Taking in a tour promises to give visitors a glimpse of what it was like to be part of a bombing mission during World War II. Those who stop by also may purchase a seat for a flight on the plane for $425 (a seat in the nose of the plane runs $850.)
Funds collected help keep the B-17 crisscrossing the nation for appearances at air shows and other venues.
B-17s are among a number of historic warplanes saved by organizations that take time to restore the aircraft and keep them airworthy. Thanks to such labors of love, the nation still has a number of flying museums in B-17s, B-52 Stratofortresses and other notable warplanes.
Each one has a story to tell.
Development of the four-engine B-17 bomber — dubbed the "Flying Fortress" due to its defensive firepower — began in the 1930s. More than 12,000 were produced, with many used in bombing missions during World War II.
The bomber later named "Sentimental Journey" was put into service by the United States in March 1945.

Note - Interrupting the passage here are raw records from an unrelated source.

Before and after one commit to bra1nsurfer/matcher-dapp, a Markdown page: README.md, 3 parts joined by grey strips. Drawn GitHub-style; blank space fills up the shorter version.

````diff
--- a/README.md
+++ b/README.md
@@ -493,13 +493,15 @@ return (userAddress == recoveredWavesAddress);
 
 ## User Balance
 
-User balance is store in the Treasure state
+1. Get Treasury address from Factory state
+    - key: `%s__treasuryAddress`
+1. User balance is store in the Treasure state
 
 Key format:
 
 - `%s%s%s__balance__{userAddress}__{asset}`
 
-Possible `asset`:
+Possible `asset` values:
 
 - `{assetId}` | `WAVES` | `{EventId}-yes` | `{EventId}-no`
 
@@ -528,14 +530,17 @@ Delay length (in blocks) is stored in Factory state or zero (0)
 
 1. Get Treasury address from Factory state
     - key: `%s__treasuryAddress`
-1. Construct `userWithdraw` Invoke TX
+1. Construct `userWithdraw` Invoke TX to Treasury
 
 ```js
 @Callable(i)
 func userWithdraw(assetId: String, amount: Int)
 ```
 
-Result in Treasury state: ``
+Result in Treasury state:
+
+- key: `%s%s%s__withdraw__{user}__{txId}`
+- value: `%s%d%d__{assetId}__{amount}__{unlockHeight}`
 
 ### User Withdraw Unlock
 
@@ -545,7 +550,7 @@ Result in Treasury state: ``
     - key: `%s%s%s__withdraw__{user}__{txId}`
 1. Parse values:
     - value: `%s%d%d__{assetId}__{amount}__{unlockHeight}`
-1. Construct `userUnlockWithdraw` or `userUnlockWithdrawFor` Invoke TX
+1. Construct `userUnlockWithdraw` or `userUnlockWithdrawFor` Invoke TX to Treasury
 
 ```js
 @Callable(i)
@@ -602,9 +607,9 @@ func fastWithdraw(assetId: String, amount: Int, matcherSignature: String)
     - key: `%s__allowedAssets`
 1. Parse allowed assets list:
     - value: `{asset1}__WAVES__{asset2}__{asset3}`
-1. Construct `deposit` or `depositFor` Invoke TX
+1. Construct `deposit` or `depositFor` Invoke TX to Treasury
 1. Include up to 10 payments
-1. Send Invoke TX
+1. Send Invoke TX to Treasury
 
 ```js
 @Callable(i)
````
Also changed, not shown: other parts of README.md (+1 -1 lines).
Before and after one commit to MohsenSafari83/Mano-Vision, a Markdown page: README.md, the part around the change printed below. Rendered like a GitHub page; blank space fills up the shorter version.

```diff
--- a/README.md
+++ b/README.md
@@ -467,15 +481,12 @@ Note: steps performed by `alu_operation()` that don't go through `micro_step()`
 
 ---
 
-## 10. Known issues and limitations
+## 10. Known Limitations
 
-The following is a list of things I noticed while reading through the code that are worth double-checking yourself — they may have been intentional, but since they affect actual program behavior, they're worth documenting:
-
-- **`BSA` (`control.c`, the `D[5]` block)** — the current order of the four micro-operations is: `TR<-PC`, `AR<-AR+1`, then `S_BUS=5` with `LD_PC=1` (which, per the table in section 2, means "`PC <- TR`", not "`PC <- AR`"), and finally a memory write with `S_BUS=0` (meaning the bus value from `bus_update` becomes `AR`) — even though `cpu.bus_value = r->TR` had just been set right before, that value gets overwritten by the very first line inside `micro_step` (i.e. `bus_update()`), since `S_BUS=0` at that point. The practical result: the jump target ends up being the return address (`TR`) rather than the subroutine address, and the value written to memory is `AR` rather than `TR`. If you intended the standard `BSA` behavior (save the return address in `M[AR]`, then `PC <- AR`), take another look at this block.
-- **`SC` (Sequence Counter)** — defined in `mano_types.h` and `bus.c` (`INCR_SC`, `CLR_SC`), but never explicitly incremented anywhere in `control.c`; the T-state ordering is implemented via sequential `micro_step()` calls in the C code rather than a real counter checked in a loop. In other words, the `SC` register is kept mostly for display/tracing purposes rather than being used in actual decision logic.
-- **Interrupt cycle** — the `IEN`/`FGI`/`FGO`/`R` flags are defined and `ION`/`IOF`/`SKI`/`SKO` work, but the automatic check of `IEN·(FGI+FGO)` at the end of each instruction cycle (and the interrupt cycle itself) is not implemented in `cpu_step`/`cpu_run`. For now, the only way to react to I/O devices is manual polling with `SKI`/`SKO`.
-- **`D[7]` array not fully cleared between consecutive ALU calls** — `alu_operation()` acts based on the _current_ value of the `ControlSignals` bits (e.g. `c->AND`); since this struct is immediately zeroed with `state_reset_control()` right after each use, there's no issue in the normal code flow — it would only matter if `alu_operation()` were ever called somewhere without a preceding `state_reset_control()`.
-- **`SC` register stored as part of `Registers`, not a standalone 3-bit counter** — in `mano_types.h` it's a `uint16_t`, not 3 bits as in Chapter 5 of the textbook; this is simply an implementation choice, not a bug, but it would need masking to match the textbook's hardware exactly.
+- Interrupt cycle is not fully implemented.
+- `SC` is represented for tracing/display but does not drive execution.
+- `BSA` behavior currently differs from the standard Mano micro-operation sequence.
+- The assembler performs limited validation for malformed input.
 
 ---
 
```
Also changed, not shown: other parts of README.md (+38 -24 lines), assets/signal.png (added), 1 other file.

Now, it's on a mission to educate and inspire.
By taking in veterans' stories and artifacts of war, Americans can better comprehend the contributions and sacrifices of our military men and women. For example, youngsters should learn about the significance of D-Day in 1944 ---- 69 years ago today — when 156,000 Allied troops stormed the beaches of Normandy and set the stage for the defeat of Nazi Germany.
Without efforts to keep the stories of war alive — whether in veterans sharing memories or making it possible for others to experience war artifacts like the B-17 bomber — many important chapters in history could be lost forever.